FIG. 1 represents a conventional microphone with a condenser C(t) whose capacitance is variable by ambient air pressure so as to translate an incident acoustic wave into an electrical output signal V(t) developed across a resistor R in series therewith. A source of d-c voltage E, illustrated as a battery, is connected across the series combination of condenser C(t) and resistor R to charge that condenser whereby an alternating current i(t) flows in the circuit whenever a periodic pressure variation acts upon one or both plates of this condenser to vary its capacitance. The output voltage V(t)=R·i(t) is given by equation (3), supra, and is rich in harmonics as per that equation. The internal resistance of source E is assumed to be small compared with that of resistor R.
The circuit of FIG. 2 differs from that of FIG. 1 in that the resistor R has been replaced by two reactive impedance elements with reactances of opposite sign, designated +X and -X, having identical frequency-dependent magnitudes as discussed above. The output voltage V(t) is developed across one of these two reactive elements, here impedance element +X, and thus has a magnitude equal to X·i(t). Since the overall circuit resistance is negligible, the current i(t) has substantially the value obtained from equation (3) with R=0, thus i(t)=EC1 ω cos ωt. If the reactance of element X is a capacitance C, so that its impedance will have the absolute magnitude 1/ωC, the output signal (disregarding phase shift) is given by V(t)=(EC1 /C) cos ωt; when the capacitance excursion C1 is equal to C, the signal amplitude substantially corresponds to biasing voltage E.
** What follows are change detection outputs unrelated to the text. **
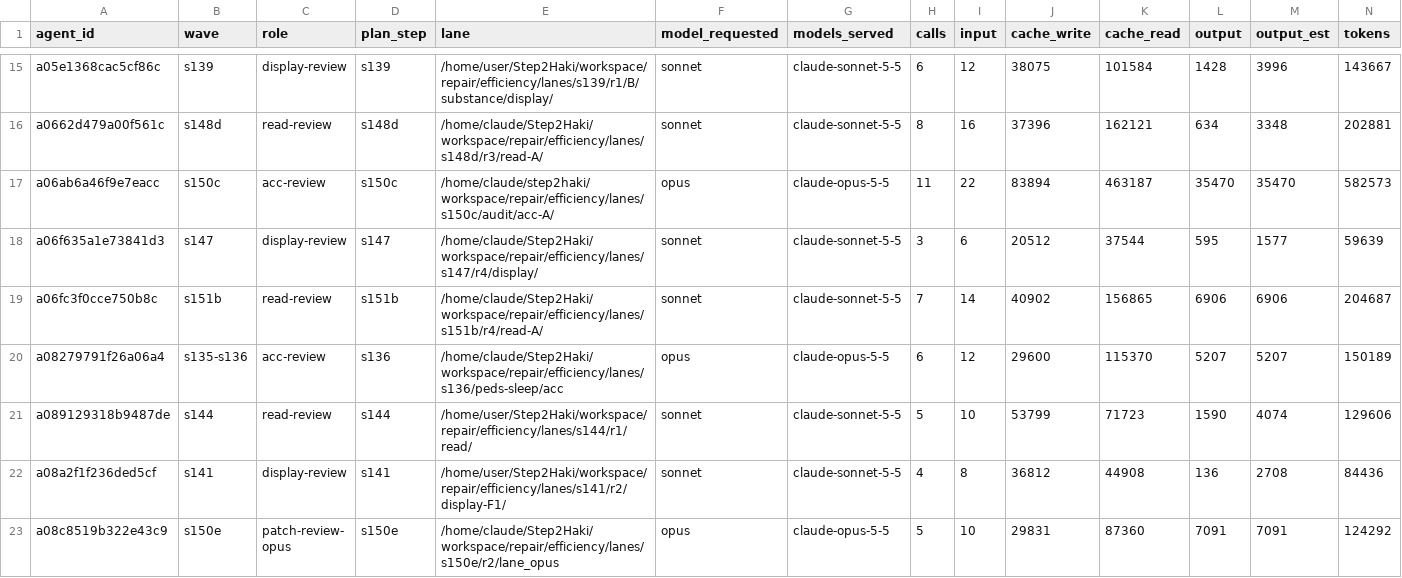
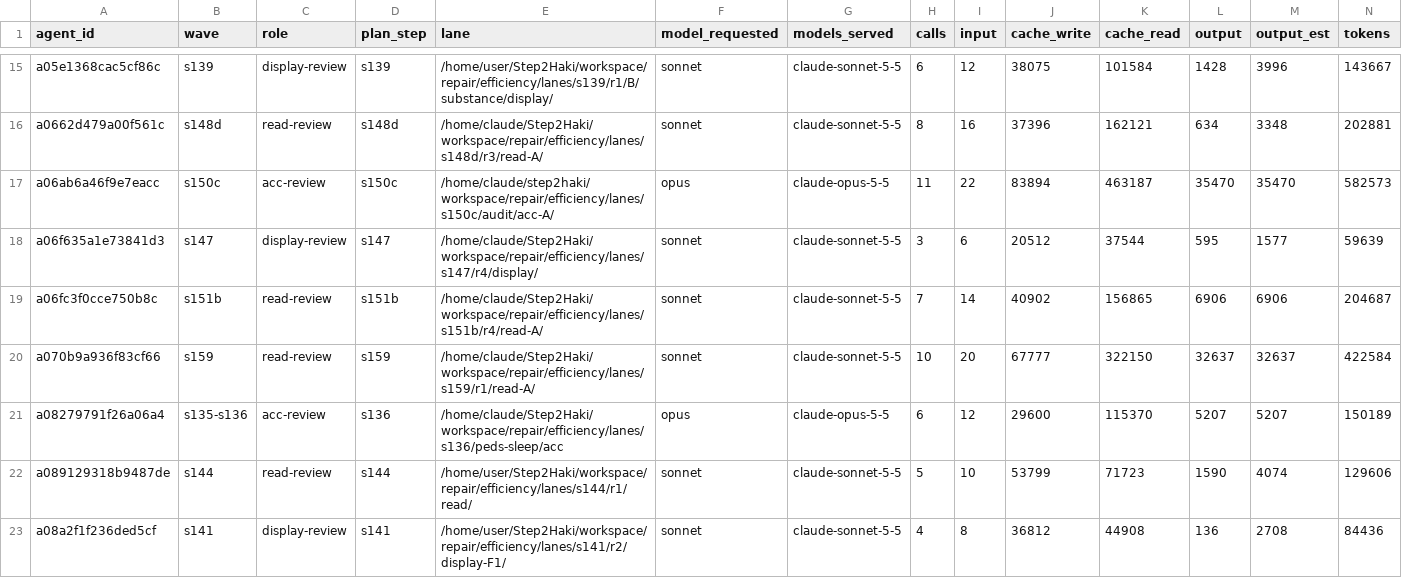
Before and after one commit to DrSaturnn/Step2Haki, a CSV file: workspace/repair/efficiency/ledger_spine.csv, drawn as a sheet; only a part is shown, gaps mark what is left out; the shorter side is filled out with more unchanged rows; rows hold the shown columns only; the diff covers the shown part only; the diff names each change by its address in the sheet, - before the commit and + after, or states it on an @@ line.

```diff
--- a/workspace/repair/efficiency/ledger_spine.csv
+++ b/workspace/repair/efficiency/ledger_spine.csv
+row 20: a070b9a936f83cf66 | s159 | read-review | s159 | /home/claude/Step2Haki/workspace/repair/efficiency/lanes/s159/r1/read-A/ | sonnet | claude-sonnet-5-5 | 10 | 20 | 67777 | 322150 | 32637 | 32637 | 422584
```
Also changed, not shown: 4 added rows elsewhere in this file, workspace/repair/efficiency/ledger_lead.csv, 3 other files.
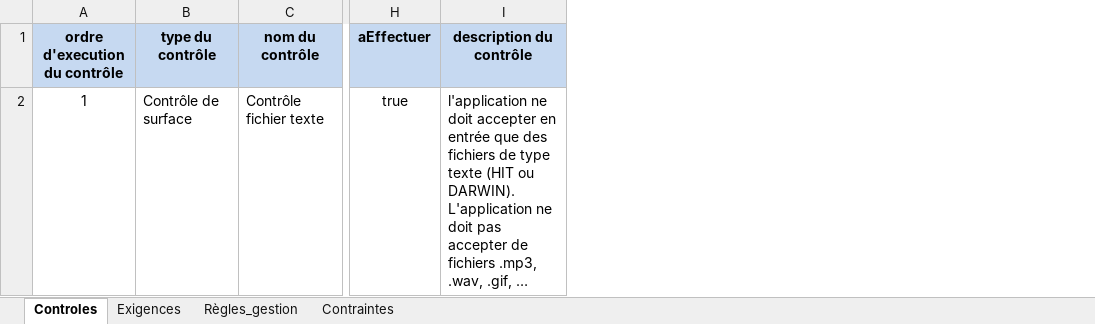
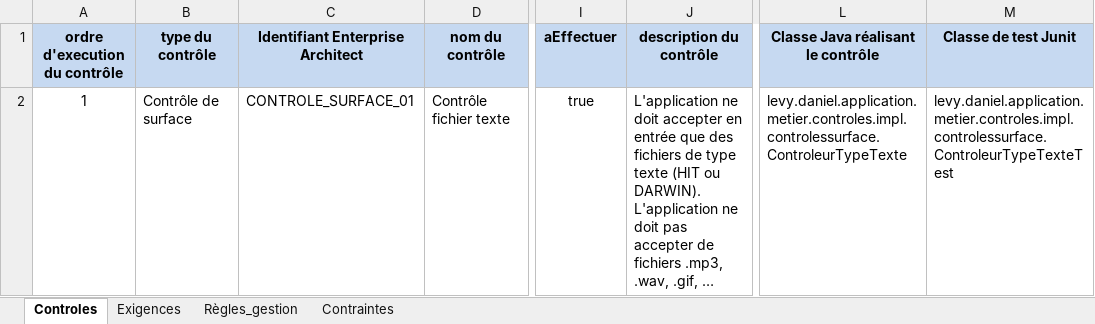
Before and after one commit to DanielLEVY25021961/histonatcreator_sans_readme, an Excel workbook: histonatcreator/doc/Controles.xlsm, sheet Controles, drawn as a sheet; only a part is shown, gaps mark what is left out; values as stored, in another font and other column widths than the file's, no borders; addresses are those after the commit; the diff names each change by its address in the sheet, - before the commit and + after, or states it on an @@ line.

Commit message:
Après lancement du projet Enterprise Architect

```diff
--- a/histonatcreator/doc/Controles.xlsm (sheet Controles)
+++ b/histonatcreator/doc/Controles.xlsm (sheet Controles)
+column C (Identifiant Enterprise Architect), row 2: CONTROLE_SURFACE_01
+column L, rows 1-2: Classe Java réalisant le contrôle | levy.daniel.application.metier.controles.impl.controlessurface.ControleurTypeTexte
+column M (Classe de test Junit), row 2: levy.daniel.application.metier.controles.impl.controlessurface.ControleurTypeTexteTest
-J2 (description du contrôle): l'application ne doit…
+J2 (description du contrôle): L'application ne doit…
```
Also changed, not shown: sheet Exigences, formulas that keep their value, 2 other files.
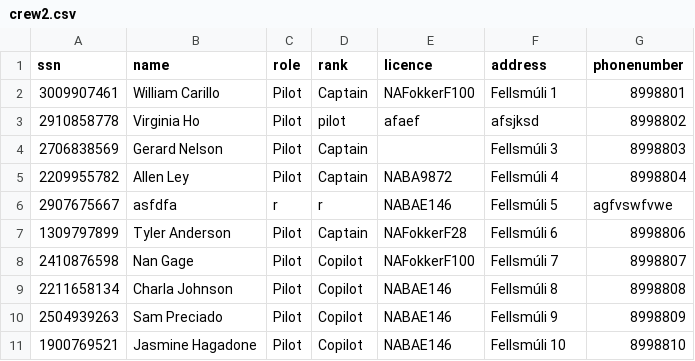
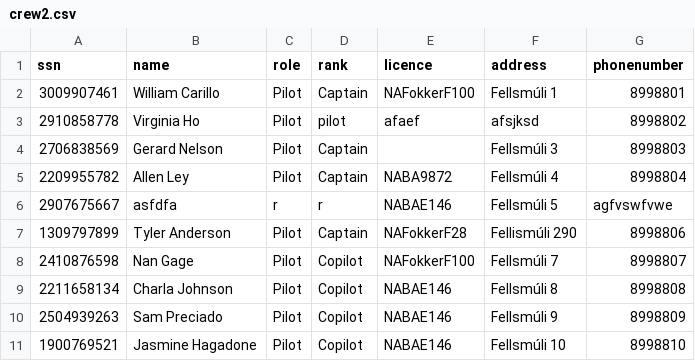
Before and after one commit to fridriks19/Final_programing_assignment1, a CSV file: data/crew2.csv, drawn as a sheet; only a part is shown.

```diff
--- a/data/crew2.csv
+++ b/data/crew2.csv
@@ -6,3 +6,3 @@ ssn,name,role,rank,licence,address,phonenumber
 2907675667,asfdfa,r,r,NABAE146,Fellsmúli 5,agfvswfvwe
-1309797899,Tyler Anderson,Pilot,Captain,NAFokkerF28,Fellsmúli 6,8998806
+1309797899,Tyler Anderson,Pilot,Captain,NAFokkerF28,Fellismúli 290,8998806
 2410876598,Nan Gage,Pilot,Copilot,NAFokkerF100,Fellsmúli 7,8998807
```
Also changed, not shown: data/Destination2.csv, 1 other file.
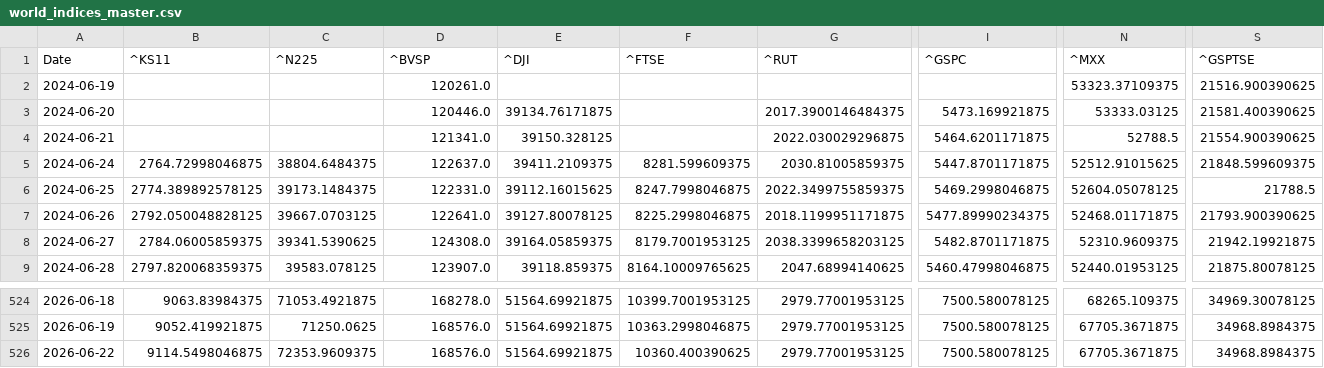
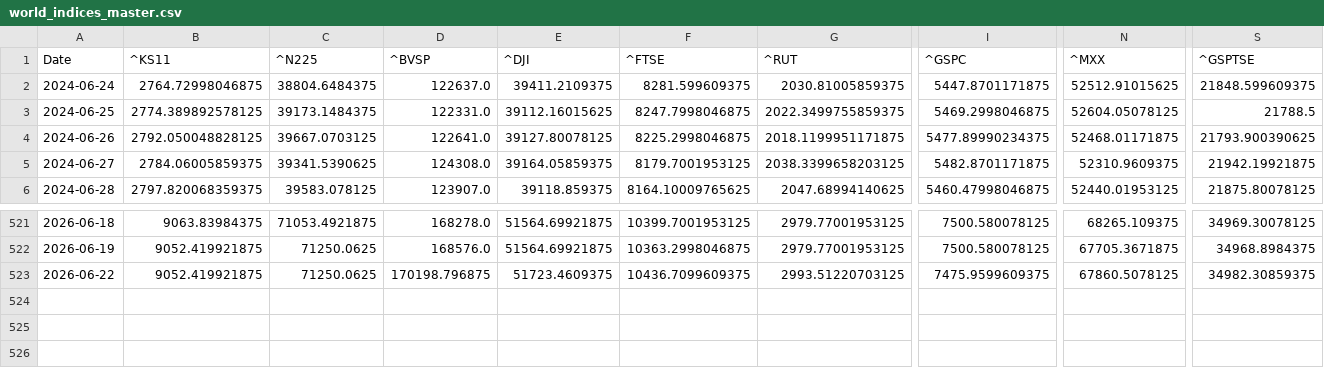
Before and after one commit to rhtjn3-sketch/Stock-Analysis, a CSV file: world_indices_master.csv, drawn as a sheet; only a part is shown, gaps mark what is left out; removed rows and columns are numbered as before the commit, all else as after; rows hold the shown columns only; the diff covers the shown part only; the diff names each change by its address in the sheet, - before the commit and + after, or states it on an @@ line.

Commit message:
Automated Market Data Update

```diff
--- a/world_indices_master.csv
+++ b/world_indices_master.csv
-row 2: 2024-06-19 |  |  | 120261.0 |  |  |  |  | 53323.37109375 | 21516.900390625
-row 3: 2024-06-20 |  |  | 120446.0 | 39134.76171875 |  | 2017.3900146484375 | 5473.169921875 | 53333.03125 | 21581.400390625
-row 4: 2024-06-21 |  |  | 121341.0 | 39150.328125 |  | 2022.030029296875 | 5464.6201171875 | 52788.5 | 21554.900390625
-B523 (^KS11): 9114.5498046875
+B523 (^KS11): 9052.419921875
-C523 (^N225): 72353.9609375
+C523 (^N225): 71250.0625
-D523 (^BVSP): 168576.0
+D523 (^BVSP): 170198.796875
-E523 (^DJI): 51564.69921875
+E523 (^DJI): 51723.4609375
-F523 (^FTSE): 10360.400390625
+F523 (^FTSE): 10436.7099609375
-G523 (^RUT): 2979.77001953125
+G523 (^RUT): 2993.51220703125
-I523 (^GSPC): 7500.580078125
+I523 (^GSPC): 7475.9599609375
-N523 (^MXX): 67705.3671875
+N523 (^MXX): 67860.5078125
-S523 (^GSPTSE): 34968.8984375
+S523 (^GSPTSE): 34982.30859375
```
Also changed, not shown: 5 edited cells elsewhere in this file, macro_master.csv, nifty_indices_master.csv, 4 other files.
FIG. 3 shows the two reactance elements +X and -X as elements of positive and negative capacitance C2 and -C2, respectively. The output signal V(t) is here taken off the negative-capacitance element -C2 but its magnitude will be the same as in the case where it is derived from the positive-capacitance element C2 in the manner illustrated in FIG. 2.
In FIG. 4 I have shown the physical realization of negative-capacitance element -C2 as an impedance-inverting network NIC having input terminals 1a, 1b in series with the first capacitor C2 and output terminals 2a, 2b connected across a second capacitor C3 ; output voltage V(t) is developed across these latter terminals.
Network NIC has a transmission ratio -K so chosen that C2 =C3 /K; capacitor C3 will then be traversed by a current equal to KEC1 ω cos ωt, thus developing an output voltage V(t)=(KEC1 /C3)cos ωt. With K=1, therefore, C3 should be equal to C2. With C2 =C1 there will again exist substantial identity between the signal amplitude and the biasing voltage E.
As more fully illustrated in FIG. 5, network NIC comprises an operational amplifier A with three series resistors R1, R2 and R3 inserted between its terminal 1a and 2a which are respectively connected to the noninverting and the inverting input thereof. The middle resistor R2 is a potentiometer having a tap connected to the amplifier output; terminals 1b and 2b are directly interconnected and tied to a reference input of the amplifier. A shifting of that tap enables an adjustment of the conversion ratio -K of the network, as is well known per se.
An electroacoustic transducer according to my invention, as described with reference to FIGS. 2-5, responds with high fidelity to frequencies ranging from a few Hz to several tens of KHz and is therefore eminently suitable for use in telephone receivers. This fidelity is enhanced if the condenser C(t) has the structure shown in FIG. 6, comprising a metallic housing 10 which acts as a stationary plate and supports a mobile plate in the form of a membrane 11 of plastic material, preferably nylon, coated on one or both sides with a metallic layer 12. The housing may have apertures 13 facilitating the equalization of air pressure on opposite sides of the membrane.
As will be apparent from the foregoing, the use of a positive and a negative capacitance as the reactances of elements +X and -X of FIG. 2 makes the output voltage V(t) independent of frequency; if inductances were used instead, the signal amplitude would vary with the square of the frequency. These considerations apply, of course, only when voltage V(t) is fed to a load of virtually infinite impedance, such as the input of an operational amplifier.